'Inochi no Chikyuu: Dioxin no Natsu' or 'The Summer of Dioxin', is an anime movie with a target audience of teens/pre-teens, produced by Magic Bus, directed by Dezaki Satoshi. From the title we can already guess how this anime will differ from yet another rehashed Doraemon movie.
Apparently based on real events, Summer of Dioxin portrays a chemical fallout on an Italian town and the effects on the occupants, especially following a group of children. There is nothing fair or good about this fallout, and realistic consequences are shown. This anime is, in a word, cruel.
We find that the conception of Summer of Dioxin follows
an entirely different route than normal. Since the earliest days of anime movies for kids by Toei Douga, a intrinsic nature of attempting to indoctrinate behaviours and gift essential knowledge with educational content has been virtually absolute. This would be done by giving characters strict morals and/or 'wrong' things to fight against, axiomatic conduct, and featuring a narrative ingrained with (usually Japanese specific) foreshortened historical content and/or cultural practices.
While Summer of Dioxin attempts to interleave these same properties that would make a kids movie 'wholesome', the approach is shockingly different. Whereas a normal anime kids movie would have kids who knew what was happening, who could make a difference, independent and strong in mind, there is absolutely none of this in Summer of Dioxin. Rather, each depicted kid is shown more realistically. Weak, innocent, capable of malice and reprehensible actions, unsure of the events encompassing them and ignorant of the wider and adult world.

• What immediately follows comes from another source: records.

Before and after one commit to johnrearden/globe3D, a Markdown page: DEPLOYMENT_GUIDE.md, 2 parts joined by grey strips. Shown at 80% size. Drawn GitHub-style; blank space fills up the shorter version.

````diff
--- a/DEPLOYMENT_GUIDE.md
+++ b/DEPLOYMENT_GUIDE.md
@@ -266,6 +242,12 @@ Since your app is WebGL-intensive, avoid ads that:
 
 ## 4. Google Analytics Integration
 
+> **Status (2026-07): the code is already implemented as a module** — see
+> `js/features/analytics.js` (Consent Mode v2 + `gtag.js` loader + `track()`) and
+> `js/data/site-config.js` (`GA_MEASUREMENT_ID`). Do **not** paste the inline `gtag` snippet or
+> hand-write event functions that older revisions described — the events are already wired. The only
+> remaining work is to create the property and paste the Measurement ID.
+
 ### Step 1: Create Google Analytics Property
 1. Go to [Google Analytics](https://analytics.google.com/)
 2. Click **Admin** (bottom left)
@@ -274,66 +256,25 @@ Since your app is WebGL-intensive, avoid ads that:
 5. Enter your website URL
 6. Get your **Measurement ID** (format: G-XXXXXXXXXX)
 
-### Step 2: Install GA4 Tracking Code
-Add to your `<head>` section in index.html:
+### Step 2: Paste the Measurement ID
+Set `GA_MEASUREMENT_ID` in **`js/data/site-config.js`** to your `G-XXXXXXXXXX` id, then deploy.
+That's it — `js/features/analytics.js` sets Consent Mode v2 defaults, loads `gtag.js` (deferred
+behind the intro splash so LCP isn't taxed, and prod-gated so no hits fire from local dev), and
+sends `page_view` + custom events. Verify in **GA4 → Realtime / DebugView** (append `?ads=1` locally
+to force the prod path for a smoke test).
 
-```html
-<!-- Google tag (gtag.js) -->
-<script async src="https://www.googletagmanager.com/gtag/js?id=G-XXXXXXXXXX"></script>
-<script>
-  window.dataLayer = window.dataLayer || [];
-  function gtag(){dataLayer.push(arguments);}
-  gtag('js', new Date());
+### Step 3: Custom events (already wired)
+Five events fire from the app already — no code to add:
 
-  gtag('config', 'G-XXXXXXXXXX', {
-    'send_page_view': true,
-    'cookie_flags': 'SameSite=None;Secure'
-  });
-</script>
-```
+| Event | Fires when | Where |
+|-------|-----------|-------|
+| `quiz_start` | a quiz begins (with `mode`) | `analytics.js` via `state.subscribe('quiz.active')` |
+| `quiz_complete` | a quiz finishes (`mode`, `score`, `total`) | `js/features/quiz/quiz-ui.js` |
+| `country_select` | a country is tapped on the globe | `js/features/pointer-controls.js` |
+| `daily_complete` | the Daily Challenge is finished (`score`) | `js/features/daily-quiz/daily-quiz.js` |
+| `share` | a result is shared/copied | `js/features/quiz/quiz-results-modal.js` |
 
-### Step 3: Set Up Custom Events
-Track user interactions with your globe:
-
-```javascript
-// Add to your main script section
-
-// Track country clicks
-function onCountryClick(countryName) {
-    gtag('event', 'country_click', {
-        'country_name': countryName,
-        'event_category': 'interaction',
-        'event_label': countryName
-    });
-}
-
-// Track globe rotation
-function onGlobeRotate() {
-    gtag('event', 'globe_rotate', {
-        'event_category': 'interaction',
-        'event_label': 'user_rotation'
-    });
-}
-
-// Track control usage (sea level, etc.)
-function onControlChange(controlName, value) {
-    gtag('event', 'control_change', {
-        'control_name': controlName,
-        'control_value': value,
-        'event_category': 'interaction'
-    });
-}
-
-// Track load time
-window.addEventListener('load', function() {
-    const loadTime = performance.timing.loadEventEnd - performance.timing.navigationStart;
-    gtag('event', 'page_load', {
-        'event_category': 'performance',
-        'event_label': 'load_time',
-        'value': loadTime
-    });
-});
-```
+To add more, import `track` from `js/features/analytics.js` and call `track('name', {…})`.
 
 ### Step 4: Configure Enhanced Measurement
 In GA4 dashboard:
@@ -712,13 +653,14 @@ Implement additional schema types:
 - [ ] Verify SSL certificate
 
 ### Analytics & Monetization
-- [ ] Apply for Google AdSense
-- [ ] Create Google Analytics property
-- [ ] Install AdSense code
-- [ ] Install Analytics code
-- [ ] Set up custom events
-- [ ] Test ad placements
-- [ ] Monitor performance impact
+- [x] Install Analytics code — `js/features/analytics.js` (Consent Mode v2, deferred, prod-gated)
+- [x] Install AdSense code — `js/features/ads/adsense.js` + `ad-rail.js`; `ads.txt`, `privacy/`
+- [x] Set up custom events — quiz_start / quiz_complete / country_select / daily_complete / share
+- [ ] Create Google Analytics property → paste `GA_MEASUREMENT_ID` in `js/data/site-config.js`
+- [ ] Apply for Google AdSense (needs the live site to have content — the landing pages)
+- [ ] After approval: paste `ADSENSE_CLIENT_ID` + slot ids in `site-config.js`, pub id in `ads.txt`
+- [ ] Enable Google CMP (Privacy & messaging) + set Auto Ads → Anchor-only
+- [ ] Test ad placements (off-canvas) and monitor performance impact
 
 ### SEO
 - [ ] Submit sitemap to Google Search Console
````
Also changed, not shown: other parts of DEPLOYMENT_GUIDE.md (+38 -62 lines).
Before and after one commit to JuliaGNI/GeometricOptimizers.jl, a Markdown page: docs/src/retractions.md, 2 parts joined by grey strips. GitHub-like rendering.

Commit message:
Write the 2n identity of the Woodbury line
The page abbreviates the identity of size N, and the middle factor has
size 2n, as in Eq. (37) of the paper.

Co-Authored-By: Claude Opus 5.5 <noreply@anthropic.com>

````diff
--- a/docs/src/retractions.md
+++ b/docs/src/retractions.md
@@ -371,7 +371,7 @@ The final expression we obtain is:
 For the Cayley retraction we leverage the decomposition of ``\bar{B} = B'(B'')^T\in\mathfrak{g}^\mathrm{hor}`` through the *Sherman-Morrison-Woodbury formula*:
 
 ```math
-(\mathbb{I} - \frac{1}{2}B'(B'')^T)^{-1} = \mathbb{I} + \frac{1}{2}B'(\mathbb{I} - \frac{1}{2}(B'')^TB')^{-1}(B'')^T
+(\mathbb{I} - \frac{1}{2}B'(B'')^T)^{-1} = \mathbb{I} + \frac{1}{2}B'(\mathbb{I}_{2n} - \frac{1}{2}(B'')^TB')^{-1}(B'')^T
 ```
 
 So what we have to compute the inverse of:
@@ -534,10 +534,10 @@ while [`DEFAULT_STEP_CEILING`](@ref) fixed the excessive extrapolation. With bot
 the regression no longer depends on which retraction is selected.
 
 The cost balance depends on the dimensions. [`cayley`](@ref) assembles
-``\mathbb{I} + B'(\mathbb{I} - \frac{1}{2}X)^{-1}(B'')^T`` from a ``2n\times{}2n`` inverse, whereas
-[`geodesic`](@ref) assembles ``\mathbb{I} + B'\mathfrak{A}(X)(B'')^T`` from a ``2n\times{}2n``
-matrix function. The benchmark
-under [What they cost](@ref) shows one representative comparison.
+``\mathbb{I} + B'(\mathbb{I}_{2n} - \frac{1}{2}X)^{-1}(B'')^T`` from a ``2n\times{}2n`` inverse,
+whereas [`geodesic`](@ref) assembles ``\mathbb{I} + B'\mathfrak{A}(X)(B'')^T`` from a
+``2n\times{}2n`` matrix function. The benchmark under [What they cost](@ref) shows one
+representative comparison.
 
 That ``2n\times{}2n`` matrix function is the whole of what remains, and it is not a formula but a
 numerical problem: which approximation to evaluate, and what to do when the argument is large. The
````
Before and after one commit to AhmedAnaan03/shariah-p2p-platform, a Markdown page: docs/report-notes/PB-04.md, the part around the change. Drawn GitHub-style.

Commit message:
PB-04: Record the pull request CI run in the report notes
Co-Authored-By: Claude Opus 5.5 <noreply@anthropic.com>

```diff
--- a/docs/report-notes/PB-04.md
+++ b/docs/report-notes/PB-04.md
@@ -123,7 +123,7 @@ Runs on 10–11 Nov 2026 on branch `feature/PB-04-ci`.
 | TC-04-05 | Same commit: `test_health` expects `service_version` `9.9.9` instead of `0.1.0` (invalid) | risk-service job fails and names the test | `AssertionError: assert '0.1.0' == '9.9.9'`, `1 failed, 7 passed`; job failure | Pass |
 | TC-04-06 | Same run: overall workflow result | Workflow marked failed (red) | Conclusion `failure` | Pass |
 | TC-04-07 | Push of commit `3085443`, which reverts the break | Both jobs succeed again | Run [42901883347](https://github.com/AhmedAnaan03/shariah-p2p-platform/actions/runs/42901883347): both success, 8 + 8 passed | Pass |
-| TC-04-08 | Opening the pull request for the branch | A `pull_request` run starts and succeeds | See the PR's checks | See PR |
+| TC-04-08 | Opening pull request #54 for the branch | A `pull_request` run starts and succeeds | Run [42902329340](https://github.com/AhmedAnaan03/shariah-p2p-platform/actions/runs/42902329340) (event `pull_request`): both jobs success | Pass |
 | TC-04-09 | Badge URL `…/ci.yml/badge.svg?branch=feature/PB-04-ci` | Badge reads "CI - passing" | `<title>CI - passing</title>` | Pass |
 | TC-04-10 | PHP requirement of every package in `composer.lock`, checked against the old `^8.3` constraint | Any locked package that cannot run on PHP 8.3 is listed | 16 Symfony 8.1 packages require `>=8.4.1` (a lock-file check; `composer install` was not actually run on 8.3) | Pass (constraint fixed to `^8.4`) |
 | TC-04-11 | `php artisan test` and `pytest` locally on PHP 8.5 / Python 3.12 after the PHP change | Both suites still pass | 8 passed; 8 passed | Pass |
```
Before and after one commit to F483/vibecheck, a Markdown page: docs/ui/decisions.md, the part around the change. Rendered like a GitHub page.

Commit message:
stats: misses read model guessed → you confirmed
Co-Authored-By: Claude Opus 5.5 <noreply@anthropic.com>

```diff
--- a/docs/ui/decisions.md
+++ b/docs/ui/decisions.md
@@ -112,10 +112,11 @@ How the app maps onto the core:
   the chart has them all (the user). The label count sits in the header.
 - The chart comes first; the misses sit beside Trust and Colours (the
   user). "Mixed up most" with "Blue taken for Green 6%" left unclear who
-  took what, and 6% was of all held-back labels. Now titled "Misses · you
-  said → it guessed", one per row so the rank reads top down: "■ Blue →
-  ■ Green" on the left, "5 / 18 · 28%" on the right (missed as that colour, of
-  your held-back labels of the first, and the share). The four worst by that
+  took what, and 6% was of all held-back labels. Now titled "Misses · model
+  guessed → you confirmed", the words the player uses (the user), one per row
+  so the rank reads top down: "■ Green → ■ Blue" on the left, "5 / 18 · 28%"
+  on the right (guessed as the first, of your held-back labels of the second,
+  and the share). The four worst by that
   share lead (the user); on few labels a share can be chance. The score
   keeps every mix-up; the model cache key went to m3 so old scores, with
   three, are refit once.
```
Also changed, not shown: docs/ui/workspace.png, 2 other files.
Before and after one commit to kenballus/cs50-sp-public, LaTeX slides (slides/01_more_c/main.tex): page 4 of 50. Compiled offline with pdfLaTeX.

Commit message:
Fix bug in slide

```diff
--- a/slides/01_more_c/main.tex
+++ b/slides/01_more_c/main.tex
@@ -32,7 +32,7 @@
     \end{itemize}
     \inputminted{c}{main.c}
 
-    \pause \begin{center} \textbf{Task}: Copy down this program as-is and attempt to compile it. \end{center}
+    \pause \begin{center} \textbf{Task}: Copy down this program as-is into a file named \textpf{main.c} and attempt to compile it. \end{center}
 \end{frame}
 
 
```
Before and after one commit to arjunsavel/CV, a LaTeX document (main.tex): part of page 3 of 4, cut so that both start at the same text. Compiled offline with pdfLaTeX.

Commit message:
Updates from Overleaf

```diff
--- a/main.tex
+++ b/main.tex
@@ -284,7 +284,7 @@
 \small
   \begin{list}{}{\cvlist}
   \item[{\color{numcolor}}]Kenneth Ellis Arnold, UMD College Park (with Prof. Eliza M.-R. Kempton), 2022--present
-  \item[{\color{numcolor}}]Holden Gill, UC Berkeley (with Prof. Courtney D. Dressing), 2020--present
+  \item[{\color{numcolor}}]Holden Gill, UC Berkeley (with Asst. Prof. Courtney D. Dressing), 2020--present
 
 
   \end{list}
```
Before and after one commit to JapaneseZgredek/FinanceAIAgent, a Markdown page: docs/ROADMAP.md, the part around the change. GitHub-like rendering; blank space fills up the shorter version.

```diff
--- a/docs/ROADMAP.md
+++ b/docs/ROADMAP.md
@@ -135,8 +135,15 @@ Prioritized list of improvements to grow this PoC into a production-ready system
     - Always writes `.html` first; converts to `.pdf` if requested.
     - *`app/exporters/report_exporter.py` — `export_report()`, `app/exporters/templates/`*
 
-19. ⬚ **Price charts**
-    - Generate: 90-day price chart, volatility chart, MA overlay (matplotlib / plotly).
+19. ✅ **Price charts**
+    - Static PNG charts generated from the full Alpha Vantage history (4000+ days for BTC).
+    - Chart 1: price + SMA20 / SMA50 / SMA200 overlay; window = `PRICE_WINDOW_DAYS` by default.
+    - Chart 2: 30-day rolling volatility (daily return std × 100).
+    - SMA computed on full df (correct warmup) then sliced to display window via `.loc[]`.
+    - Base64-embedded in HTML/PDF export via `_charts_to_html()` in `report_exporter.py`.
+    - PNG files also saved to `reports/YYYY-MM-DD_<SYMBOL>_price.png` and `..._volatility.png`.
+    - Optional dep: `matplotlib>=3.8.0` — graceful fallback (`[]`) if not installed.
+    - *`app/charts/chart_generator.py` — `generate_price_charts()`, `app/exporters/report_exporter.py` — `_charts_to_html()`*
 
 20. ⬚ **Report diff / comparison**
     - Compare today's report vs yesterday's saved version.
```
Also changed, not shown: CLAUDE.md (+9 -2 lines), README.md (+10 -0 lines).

Not only are the kids in Summer of Dioxin portrayed like this, the events outlined are simply cruel in inequity and tragic results. Rather than fight against something, or work towards a goal, or achieve teamwork, any of these regular moralistic motifs in a anime kids movie, the children in Summer of Dioxin are shown simply surviving. All they want to do is live their lives, just like any other real life kid. It is in this realistic depiction of childrens' lives that the morals, the respect of others and humanity, is communicated in Summer of Dioxin.
This approach taken by Dezaki and Magic Bus is in some ways the reaction against the mainstream kids movies that consistently sell well in Japan. The movie has very low production values and was probably created on a shoestring budget. Dezaki's approach in Summer of Dioxin could be described as idiosyncratic- the feeling one attains watching is that the moral lessons taught are part of his own personal ideology that he wishes to convey to children on a wider scale. Summer of Dioxin was released in 2001, and was the second of this type of film by Magic Bus and Dezaki. The others in this series of what could simply be called 'cruel' anime kids movies, are 'Happy Birthday Inochi Kagayaku Toki' in 1999, 'Momoko, Kaeru no Uta ga Kikoeru yo' in 2003, 'Glass no Usagi' in 2005, 'Hurdle' in 2005. These films portray physical and mental disability, extreme hardship, and bullying respectively.
As much as Dezaki and Magic Bus' approach to the genre of kids anime movies is charismatic and fairly unique, unfortunately the sub-par assets of Summer of Dioxin in relation to its production equates to a film which is hard to watch, as while it may have an interesting narrative and ideology to its content (at times unintentionally hilarious), it is simply not at all a very beauteous or majestic anime.
The most visible disappointment is that of the backdrops used through the film. There is very little authentic development of the setting, rather each is simplistic and many appear as collages of reused compositions. The palette of the anime is overly-bright, which is a common aspect of kids anime, but does absolutely no merit to what should be a memorable depiction of an Italian countryside. A similar malaise is cast upon the domestic scenes, which make up the propensity of the duration, and the mise-en-scene is laughable. Cultural customs have been eschewed in place of Japanese ethnocentrism, perhaps the only exception the (very much incorrect) portrayal of Italian food. Another pitfall is the over-reliance on key animation and static frames, that only further hamper the viewing enjoyment.
Thankfully, the soundtrack is passable, though nothing at all spectacular, again likely there was little time invested into sound directing. The voice acting was a pleasant surprise- some quite authentic acting on behalf of some adults was enjoyable, this is probably a result of Dezaki's approach at trying to make Summer of Dioxin a more human and realistic tale. The children however, are all fairly standard, and some minor playing-to-stereotypes is abused, though the falsettos are grating enough.
So while Summer of Dioxin may be a surprising, somewhat anti-mainstream kids anime movie, that attempts to deliver a more realistic tale for kids to truly appreciate and change their understanding of life, it is simply ugly. Furthermore, once acquainted to Dezaki's approach, the repetition of this 'life is as life is' becomes either entirely too cruel and sad, or hilarious because of the pure melodrama of such a film. Summer of Dioxin may not have drawn a tear from me, but it did draw me in like a moth to a flame with its bold and daring narrative basis.